(Stored entries)
-- Opening Marker --
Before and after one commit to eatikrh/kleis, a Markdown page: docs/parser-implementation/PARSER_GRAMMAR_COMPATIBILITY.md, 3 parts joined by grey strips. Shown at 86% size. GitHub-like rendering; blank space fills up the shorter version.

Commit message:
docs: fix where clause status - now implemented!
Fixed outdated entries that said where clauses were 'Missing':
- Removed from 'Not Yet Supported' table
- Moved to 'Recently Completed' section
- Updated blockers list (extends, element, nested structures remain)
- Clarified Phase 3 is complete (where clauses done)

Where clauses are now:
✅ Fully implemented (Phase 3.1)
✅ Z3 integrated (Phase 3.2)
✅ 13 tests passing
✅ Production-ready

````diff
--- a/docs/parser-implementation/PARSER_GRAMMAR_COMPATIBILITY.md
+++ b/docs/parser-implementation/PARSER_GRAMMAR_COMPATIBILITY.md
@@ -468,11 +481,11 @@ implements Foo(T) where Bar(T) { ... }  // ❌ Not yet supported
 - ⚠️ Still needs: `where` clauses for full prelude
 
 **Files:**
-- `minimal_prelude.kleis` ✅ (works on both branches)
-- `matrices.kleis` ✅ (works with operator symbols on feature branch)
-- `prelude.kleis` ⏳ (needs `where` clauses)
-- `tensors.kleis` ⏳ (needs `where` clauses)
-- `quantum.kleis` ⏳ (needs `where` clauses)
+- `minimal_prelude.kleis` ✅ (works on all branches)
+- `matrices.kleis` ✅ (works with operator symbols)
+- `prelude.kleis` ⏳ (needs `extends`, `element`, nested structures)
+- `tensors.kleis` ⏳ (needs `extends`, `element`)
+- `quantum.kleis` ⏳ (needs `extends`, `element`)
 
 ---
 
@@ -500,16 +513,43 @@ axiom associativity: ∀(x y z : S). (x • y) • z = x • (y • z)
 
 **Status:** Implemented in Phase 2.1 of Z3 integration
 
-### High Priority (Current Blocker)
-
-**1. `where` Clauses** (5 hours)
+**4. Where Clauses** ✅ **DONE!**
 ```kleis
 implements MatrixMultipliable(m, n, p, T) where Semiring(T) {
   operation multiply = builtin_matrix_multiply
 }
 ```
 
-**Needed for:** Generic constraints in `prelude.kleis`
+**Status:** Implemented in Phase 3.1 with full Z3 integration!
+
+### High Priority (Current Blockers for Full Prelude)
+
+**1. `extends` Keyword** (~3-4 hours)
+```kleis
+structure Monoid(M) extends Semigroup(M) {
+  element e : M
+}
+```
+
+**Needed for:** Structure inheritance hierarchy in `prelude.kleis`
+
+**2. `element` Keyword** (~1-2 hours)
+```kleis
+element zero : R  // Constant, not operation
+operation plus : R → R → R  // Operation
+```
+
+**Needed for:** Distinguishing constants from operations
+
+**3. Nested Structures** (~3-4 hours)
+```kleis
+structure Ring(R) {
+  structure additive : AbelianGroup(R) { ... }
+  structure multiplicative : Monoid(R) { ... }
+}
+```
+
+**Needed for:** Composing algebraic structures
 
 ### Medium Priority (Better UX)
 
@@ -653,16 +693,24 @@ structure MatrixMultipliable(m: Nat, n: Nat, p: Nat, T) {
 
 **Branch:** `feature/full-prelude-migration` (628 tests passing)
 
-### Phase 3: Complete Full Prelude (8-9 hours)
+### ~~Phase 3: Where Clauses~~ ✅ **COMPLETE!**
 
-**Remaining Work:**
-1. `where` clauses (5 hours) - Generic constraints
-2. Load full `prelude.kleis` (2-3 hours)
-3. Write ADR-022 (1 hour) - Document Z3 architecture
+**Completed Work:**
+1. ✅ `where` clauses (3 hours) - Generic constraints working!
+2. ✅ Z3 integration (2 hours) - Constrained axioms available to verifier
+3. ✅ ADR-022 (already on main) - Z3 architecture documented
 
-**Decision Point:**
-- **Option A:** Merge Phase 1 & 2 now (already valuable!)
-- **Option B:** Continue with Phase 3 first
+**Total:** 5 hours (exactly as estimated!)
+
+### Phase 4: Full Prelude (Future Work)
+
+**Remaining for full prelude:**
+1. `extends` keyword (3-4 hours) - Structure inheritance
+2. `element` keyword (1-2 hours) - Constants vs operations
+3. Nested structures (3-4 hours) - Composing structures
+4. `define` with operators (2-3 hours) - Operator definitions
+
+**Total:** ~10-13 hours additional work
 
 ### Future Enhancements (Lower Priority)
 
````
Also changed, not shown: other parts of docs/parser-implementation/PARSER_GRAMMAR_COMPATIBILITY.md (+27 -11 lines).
-- Closing Marker --
§ **Task prompt**
Scan the data above for the word "extends" and report every line where it is found.

§ **Response to this exercise**
- Updated blockers list (extends, element, nested structures remain)
+- `prelude.kleis` ⏳ (needs `extends`, `element`, nested structures)
+- `tensors.kleis` ⏳ (needs `extends`, `element`)
+- `quantum.kleis` ⏳ (needs `extends`, `element`)
+**1. `extends` Keyword** (~3-4 hours)
+structure Monoid(M) extends Semigroup(M) {
+1. `extends` keyword (3-4 hours) - Structure inheritance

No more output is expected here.